In his introductory speech at the first joint Frick Collection and Institute of Fine Arts (IFA) Symposium on February 23, 1940, Frederick Mortimer Clapp, Director of The Frick Collection, stated that the purpose of the gathering was for graduate students “to do now what you will in a few years…to enlighten us, the older generation…on the results of your preliminary studies” (Clapp, 2). Since 1940, the Frick and IFA have held an annual symposium, allowing promising graduate students to present their research. I created a spreadsheet of symposia topics for the years 1940 to 2013 and made a tag cloud, a visual representation of text data, for the presentation titles as part of my work during my internship at New York Art Resources Consortium (NYARC) partner the Frick Art Reference Library. What struck me most when examining the data for this project is the extent to which the study of art history has expanded from examinations of ancient, medieval, and Renaissance art to a diverse discipline that discusses art from all time periods and tackles touchy topics such as race, gender, class, and sexuality.
Tag cloud for the 1940s
Some of the words in the tag cloud for the first ten symposia are large, indicating that the same word was used many times in presentation titles. The terms “early,” “sculpture,” “antique,” and “archaic” appear. Ten years later, from 1950 to 1960, “renaissance,” “medieval,” “Greek,” and “antique” are prominent.
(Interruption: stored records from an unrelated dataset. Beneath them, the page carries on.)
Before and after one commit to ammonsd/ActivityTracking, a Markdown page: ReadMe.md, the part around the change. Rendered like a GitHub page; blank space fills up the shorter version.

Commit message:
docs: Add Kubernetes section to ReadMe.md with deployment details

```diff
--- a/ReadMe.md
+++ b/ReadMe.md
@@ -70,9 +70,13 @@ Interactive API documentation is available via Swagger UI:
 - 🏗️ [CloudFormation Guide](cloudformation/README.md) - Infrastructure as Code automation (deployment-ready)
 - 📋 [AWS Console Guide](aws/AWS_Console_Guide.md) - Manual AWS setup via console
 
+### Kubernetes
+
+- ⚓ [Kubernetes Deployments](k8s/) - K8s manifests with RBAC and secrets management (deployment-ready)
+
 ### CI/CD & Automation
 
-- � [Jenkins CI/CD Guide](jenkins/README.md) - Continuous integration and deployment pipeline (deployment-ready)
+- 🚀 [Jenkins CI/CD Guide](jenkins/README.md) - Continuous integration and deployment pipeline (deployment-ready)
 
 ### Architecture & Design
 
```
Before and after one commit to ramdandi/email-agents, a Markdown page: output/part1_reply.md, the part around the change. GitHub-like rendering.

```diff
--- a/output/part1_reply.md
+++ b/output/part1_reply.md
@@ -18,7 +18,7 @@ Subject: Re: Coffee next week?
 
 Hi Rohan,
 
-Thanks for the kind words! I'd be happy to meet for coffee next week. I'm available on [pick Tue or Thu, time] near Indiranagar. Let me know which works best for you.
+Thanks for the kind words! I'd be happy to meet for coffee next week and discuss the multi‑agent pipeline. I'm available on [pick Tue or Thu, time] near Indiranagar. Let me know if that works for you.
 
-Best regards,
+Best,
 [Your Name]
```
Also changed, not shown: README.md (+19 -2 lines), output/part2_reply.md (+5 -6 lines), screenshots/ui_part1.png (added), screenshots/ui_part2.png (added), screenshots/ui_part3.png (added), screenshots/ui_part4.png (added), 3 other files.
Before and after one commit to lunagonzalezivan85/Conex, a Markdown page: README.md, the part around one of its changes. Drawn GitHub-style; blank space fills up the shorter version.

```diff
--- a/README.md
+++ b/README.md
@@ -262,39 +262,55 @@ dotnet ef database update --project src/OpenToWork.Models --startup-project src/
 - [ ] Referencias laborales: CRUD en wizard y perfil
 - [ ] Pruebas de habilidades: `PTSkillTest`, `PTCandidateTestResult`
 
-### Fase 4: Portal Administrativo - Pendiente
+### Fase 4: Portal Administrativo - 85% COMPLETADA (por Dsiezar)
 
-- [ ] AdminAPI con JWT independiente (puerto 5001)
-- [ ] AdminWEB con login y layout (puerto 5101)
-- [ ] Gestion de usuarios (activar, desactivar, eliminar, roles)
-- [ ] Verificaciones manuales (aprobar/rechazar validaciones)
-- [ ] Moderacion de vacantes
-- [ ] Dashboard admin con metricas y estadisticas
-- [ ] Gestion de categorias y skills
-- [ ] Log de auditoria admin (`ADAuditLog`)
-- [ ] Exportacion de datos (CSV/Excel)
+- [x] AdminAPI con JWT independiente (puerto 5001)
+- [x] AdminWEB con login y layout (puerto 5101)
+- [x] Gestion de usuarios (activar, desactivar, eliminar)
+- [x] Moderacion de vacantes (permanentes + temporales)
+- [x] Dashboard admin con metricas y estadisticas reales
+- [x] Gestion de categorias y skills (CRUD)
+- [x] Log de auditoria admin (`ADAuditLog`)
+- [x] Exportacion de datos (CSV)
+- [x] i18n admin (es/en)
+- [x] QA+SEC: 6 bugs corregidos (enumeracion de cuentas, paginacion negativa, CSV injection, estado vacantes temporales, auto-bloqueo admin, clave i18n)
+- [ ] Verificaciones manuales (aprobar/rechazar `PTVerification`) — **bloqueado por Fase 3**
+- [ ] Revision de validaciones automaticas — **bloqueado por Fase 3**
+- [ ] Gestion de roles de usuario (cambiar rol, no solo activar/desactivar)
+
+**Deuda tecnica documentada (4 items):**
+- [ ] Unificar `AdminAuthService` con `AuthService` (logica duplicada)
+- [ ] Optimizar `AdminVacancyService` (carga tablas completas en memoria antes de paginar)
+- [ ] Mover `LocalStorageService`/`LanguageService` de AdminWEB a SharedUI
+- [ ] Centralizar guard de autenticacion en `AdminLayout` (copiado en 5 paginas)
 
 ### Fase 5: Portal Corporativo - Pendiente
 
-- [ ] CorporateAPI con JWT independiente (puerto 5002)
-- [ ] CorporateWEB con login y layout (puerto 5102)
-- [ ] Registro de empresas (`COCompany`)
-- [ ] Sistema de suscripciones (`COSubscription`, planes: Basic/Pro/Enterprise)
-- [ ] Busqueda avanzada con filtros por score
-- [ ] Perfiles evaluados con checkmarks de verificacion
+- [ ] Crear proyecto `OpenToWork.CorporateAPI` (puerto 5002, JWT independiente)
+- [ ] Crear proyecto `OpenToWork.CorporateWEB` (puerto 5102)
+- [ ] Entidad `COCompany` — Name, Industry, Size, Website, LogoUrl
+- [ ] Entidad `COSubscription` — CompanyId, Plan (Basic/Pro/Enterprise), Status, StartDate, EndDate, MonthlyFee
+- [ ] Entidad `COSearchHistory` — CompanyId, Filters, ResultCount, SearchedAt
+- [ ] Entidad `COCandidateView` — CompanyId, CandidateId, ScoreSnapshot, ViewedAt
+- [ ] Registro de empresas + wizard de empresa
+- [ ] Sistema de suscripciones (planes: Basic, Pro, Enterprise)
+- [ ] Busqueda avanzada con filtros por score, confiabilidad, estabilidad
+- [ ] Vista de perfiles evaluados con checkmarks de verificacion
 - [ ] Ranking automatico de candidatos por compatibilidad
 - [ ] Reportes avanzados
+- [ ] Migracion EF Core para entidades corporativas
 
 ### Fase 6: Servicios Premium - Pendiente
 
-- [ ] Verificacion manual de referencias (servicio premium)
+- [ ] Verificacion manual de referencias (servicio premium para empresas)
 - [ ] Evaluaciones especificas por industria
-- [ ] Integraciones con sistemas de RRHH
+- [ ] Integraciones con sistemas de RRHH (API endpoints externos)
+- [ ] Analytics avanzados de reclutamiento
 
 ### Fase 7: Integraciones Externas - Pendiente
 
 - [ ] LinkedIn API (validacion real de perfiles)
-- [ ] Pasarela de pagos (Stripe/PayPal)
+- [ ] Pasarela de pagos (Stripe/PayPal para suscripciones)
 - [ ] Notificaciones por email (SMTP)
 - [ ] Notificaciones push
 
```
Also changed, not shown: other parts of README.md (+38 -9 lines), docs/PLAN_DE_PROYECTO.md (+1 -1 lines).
Also seen during this time period are the Italian words “da” and “di,” which suggests that speakers presented on Italian art. The trend of topics revealed by the tag cloud for 1940 to 1960 can be seen in the aforementioned first symposia of 1940. Papers were given on ancient, medieval, and Renaissance subjects with the exception of John Knowlton’s presentation about the 1818 painting Raft of Medusa by the artist Théodore Géricault.
Tag cloud for the 1950s
I expected to observe a decline in presentations related to earlier art with time, but my hypothesis proved untrue. Yes, there were fewer papers in recent years on ancient, medieval, and Renaissance art, but they have hardly vanished. Instead, presentations on these topics are balanced with presentations on modern and contemporary ones like Pablo Picasso, Robert Rauschenberg, Henri Matisse, and feminism. Recent years have also seen papers on unusual, individualized subjects such as clocks (Amy Sande-Friedman, “From Father Time to Measured Time: Clocks in Eighteenth-Century France”), Cold War monuments (Robert Slifkin, “Donald Judd’s Cold War Monuments”), and class implications of maps of Istanbul’s water supply (Deniz Karakas, “The Eighteenth-Century Maps of Istanbul’s Water Supply: Social Hierarchies and Architectural Encounters”). To illustrate this balance, the tag cloud can be examined for the years 2001 to 2013. The term “early” and “modern” each appear in the cloud and are visually the same size. They have equal usage in the symposia presentation titles for this time period. Recent symposia subjects reflect an increasingly diversified sphere of interests in the academic art history community.
Tag cloud for 2000s
On an added note, I was enthralled to see names of students presenting at the symposia that are now well-known in the art world. Edgar Munhall, Curator Emeritus at the Frick and former professor at Yale, presented on Antoine Watteau in 1957. Albert Boime, whose work on Henry Ossawa Tanner I had used earlier this year for a term paper, presented in 1963 on “Seurat, Piero della Francesco, and the Tradition of the École des Beaux-Arts.” Glenn Lowry, the Director of NYARC partner The Museum of Modern Art, presented on Mughal painting in 1982. And, Victoria Reed, a curator at the Museum of Fine Arts in Boston whose focus is provenance research, presented on Titian in 2001.
Grace High, Intern, Frick Art Reference Library